Material to process Block Start
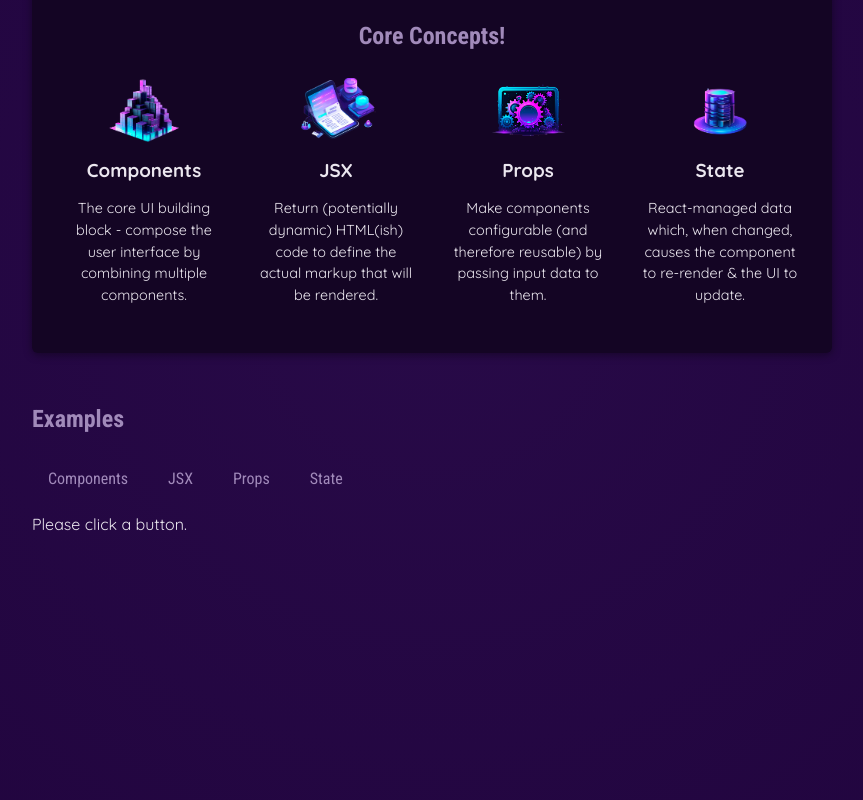
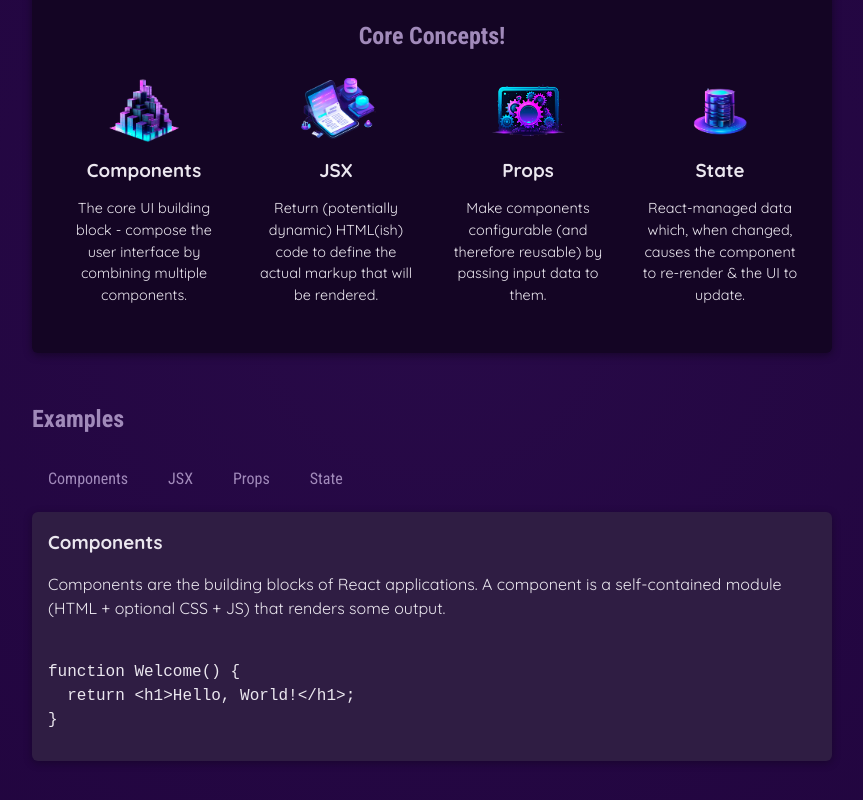
Before and after one commit to TarunVermaaa/ReactProjectSmall, a React (Vite) app: page / in a window 1280 px wide. Shown: the part 346-1146 px from the top of the page, without its empty margins (208-1071 px from the left). Built offline with nearby package versions, Linux system fonts and the light colour scheme.

Commit message:
used_state_final_workdone

```diff
--- a/src/App.jsx
+++ b/src/App.jsx
@@ -3,13 +3,13 @@ import Header from "./components/Header/Header.jsx";
 import CoreConcepts from "./components/CoreConcept.jsx";
 import TabButton from "./components/TabButton.jsx";
 import { useState } from "react";
+import { EXAMPLES } from "./data.js";
 
 function App() {
-  const [ selectedTopic , setSelectedTopic] = useState('Please click a button.')
+  const [selectedTopic, setSelectedTopic] = useState('components');
   function handleSelect(selectedButton) {
     setSelectedTopic(selectedButton);
     console.log(selectedTopic);
-
   }
   return (
     <div>
@@ -27,12 +27,20 @@ function App() {
         <section id="examples">
           <h2>Examples</h2>
           <menu>
-            <TabButton onSelect={() => handleSelect('Components')}>Components</TabButton>
-            <TabButton onSelect={() => handleSelect('JSX')}>JSX</TabButton>
-            <TabButton onSelect={() => handleSelect('Props')}>Props</TabButton>
-            <TabButton onSelect={() => handleSelect('State')}>State</TabButton>
+            <TabButton onSelect={() => handleSelect("components")}>
+              Components
+            </TabButton>
+            <TabButton onSelect={() => handleSelect("jsx")}>JSX</TabButton>
+            <TabButton onSelect={() => handleSelect("props")}>Props</TabButton>
+            <TabButton onSelect={() => handleSelect("state")}>State</TabButton>
           </menu>
-          {selectedTopic}
+          <div id="tab-content">
+            <h3>{EXAMPLES[selectedTopic].title}</h3>
+            <p>{EXAMPLES[selectedTopic].description}</p>
+            <pre>
+              <code>{EXAMPLES[selectedTopic].code}</code>
+            </pre>
+          </div>
         </section>
       </main>
     </div>
--- a/src/data.js
+++ b/src/data.js
@@ -30,3 +30,61 @@ export const CORE_CONCEPTS = [
       'React-managed data which, when changed, causes the component to re-render & the UI to update.',
   },
 ];
+
+
+
+
+
+
+
+
+export const EXAMPLES = {
+  components: {
+    title: 'Components',
+    description:
+      'Components are the building blocks of React applications. A component is a self-contained module (HTML + optional CSS + JS) that renders some output.',
+    code: `
+function Welcome() {
+  return <h1>Hello, World!</h1>;
+}`,
+  },
+  jsx: {
+    title: 'JSX',
+    description:
+      'JSX is a syntax extension to JavaScript. It is similar to a template language, but it has full power of JavaScript (e.g., it may output dynamic content).',
+    code: `
+<div>
+  <h1>Welcome {userName}</h1>
+  <p>Time to learn React!</p>
+</div>`,
+  },
+  props: {
+    title: 'Props',
+    description:
+      'Components accept arbitrary inputs called props. They are like function arguments.',
+    code: `
+function Welcome(props) {
+  return <h1>Hello, {props.name}</h1>;
+}`,
+  },
+  state: {
+    title: 'State',
+    description:
+      'State allows React components to change their output over time in response to user actions, network responses, and anything else.',
+    code: `
+function Counter() {
+  const [isVisible, setIsVisible] = useState(false);
+
+  function handleClick() {
+    setIsVisible(true);
+  }
+
+  return (
+    <div>
+      <button onClick={handleClick}>Show Details</button>
+      {isVisible && <p>Amazing details!</p>}
+    </div>
+  );
+}`,
+  },
+};
```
Material to process Block End
→ Task to complete:
Reproduce each line of the material containing the word "Hello".

→ Exercise answer:
+  return <h1>Hello, World!</h1>;
+  return <h1>Hello, {props.name}</h1>;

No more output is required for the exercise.